I love the sense of community here, the word has a completely different meaning in Guatemala than it does in Seattle. My parents are very involved with the Asian American community at home. Then attend lots of fundraisers, donate time and money to causes, and they make sure they are close with tons of people who are similar and who have similar interests as them. That is my limited perspective of what community is. Here in Guatemala, community mans something else. Everyone says “buenas tardes. Buen viaje” when they pass by someone, even if they don’t know who they are. The families stay incredibly close to each other. Unless their schedules prevent it, families will always eat meals together. One thing that my friend Sandra (who works with GV and came up with Earthcorps) said that one of the weirdest things she finds about the states is that we usually just grab a sandwich for lunch and go. Here in Guatemala, my teacher gets two hours off to go home and eat lunch with her family everyday.
I think part of it has to do with this being such a small town and everyone knowing each other. But at least in the case of family staying close, it happens all over Guatemala, even in Antigua, one of the most touristy towns (so much so that one of our Chapine friends says it’s not really considered a Guatemalan town. It’s more just a town where a lot of Guatemalan people live). It’s not uncommon to find more than six people in one house. My teacher at language school lives at home with her father, two brothers with wives and children, sister with her husband, and another brother who doesn’t have a significant other. She was saying that many times when men marry they simply bring their wives into their childhood homes to live there.

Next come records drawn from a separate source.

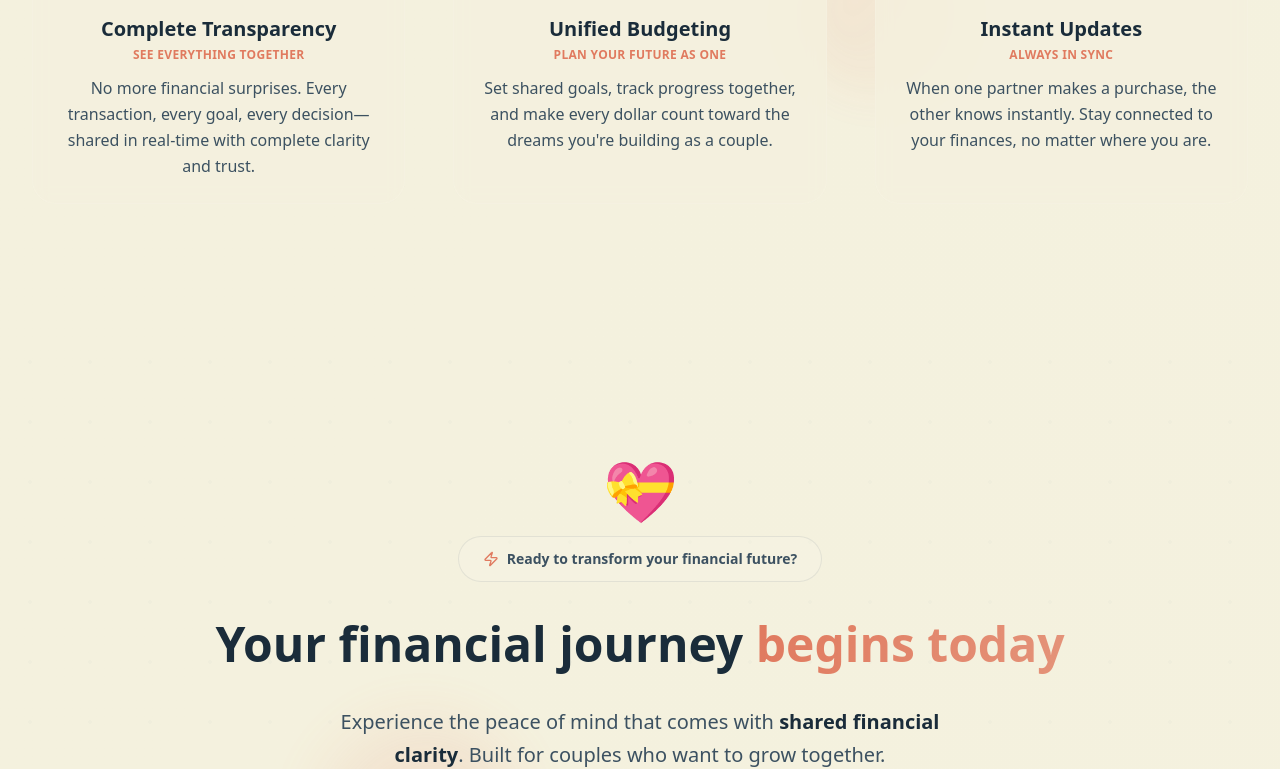
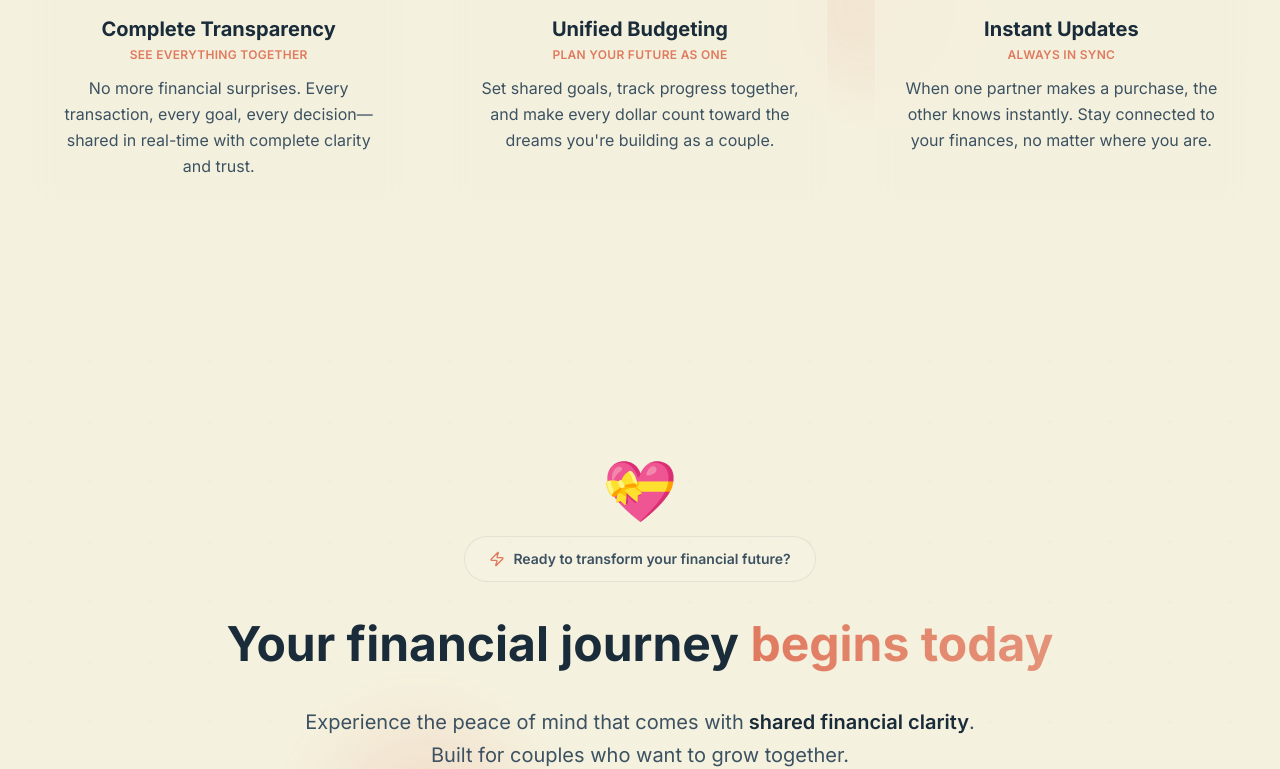
Before and after one commit to RyelBanfield/pockets, a Next.js app: page / in a window 1280 px wide. Shown: the part 1182-1951 px from the top of the page. Built offline with nearby package versions, Linux system fonts and the light colour scheme; no server answers.

Commit message:
feat: update layout component to use Inter font and refactor provider structure for clarity

```diff
--- a/src/app/layout.tsx
+++ b/src/app/layout.tsx
@@ -2,20 +2,15 @@ import "./globals.css";
 
 import { ClerkProvider } from "@clerk/nextjs";
 import type { Metadata } from "next";
-import { Geist, Geist_Mono } from "next/font/google";
+import { Inter } from "next/font/google";
 
 import ConvexClientProvider from "@/src/components/ConvexClientProvider";
 import Footer from "@/src/components/Footer";
 import Navbar from "@/src/components/Navbar";
 import { ThemeProvider } from "@/src/components/theme-provider";
 
-const geistSans = Geist({
-  variable: "--font-geist-sans",
-  subsets: ["latin"],
-});
-
-const geistMono = Geist_Mono({
-  variable: "--font-geist-mono",
+const inter = Inter({
+  variable: "--font-inter",
   subsets: ["latin"],
 });
 
@@ -28,24 +23,28 @@ export const metadata: Metadata = {
   },
 };
 
-export default function RootLayout({
-  children,
-}: Readonly<{
-  children: React.ReactNode;
-}>) {
-  return (
+// Compose all providers in a single component for clarity
+const Providers = ({ children }: { children: React.ReactNode }) => (
   <ClerkProvider>
     <ConvexClientProvider>
-        <html lang="en" suppressHydrationWarning>
-          <body
-            className={`${geistSans.variable} ${geistMono.variable} from-background to-eggshell-700/20 dark:from-background dark:to-delft_blue-600/10 flex min-h-screen flex-col bg-gradient-to-br antialiased`}
-          >
       <ThemeProvider
         attribute="class"
         defaultTheme="system"
         enableSystem
         disableTransitionOnChange
       >
+        {children}
+      </ThemeProvider>
+    </ConvexClientProvider>
+  </ClerkProvider>
+);
+
+const RootLayout = ({ children }: Readonly<{ children: React.ReactNode }>) => (
+  <html lang="en" suppressHydrationWarning>
+    <body
+      className={`${inter.className} from-background to-eggshell-700/20 dark:from-background dark:to-delft_blue-600/10 flex min-h-screen flex-col bg-gradient-to-br antialiased`}
+    >
+      <Providers>
         <header className="sticky top-0 z-50">
           <Navbar />
         </header>
@@ -53,10 +52,9 @@ export default function RootLayout({
         <footer className="mt-auto">
           <Footer />
         </footer>
-            </ThemeProvider>
+      </Providers>
     </body>
   </html>
-      </ConvexClientProvider>
-    </ClerkProvider>
 );
-}
+
+export default RootLayout;
```
Also changed, not shown: 1 other file (tests, documents, lock files or other folders). Lines whose indentation alone changed are shown as unchanged.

Family in Seattle, is getting together a few times a year, especially for the holidays. Other than that, we just stay in contact with email or phone calls. I think it’s great. I really do, it just pales in comparison to the idea of family here.
I think over time we’ve become so consumed by the cycle of working, buying, working that we’ve lost the importance of family. We retain a little bit, but not nearly enough. I hope that when I raise children, I can stay close with my family. Recently I’ve been reading letters my dad wrote to me as I grew up, when I was little we used to get together all the time and have dinner with friends and family. Now that has drifted apart, and I’m usually out of the house when dinner is served. Being busy, and raising kids has a lot to do with this shift, but I think after being able to observe Guatemalan culture more and more, I’ve realized they’ve got the right idea.
We should be focused on family. Not money.
If we could get out of the consumer mind set, I think we’d be off a lot better.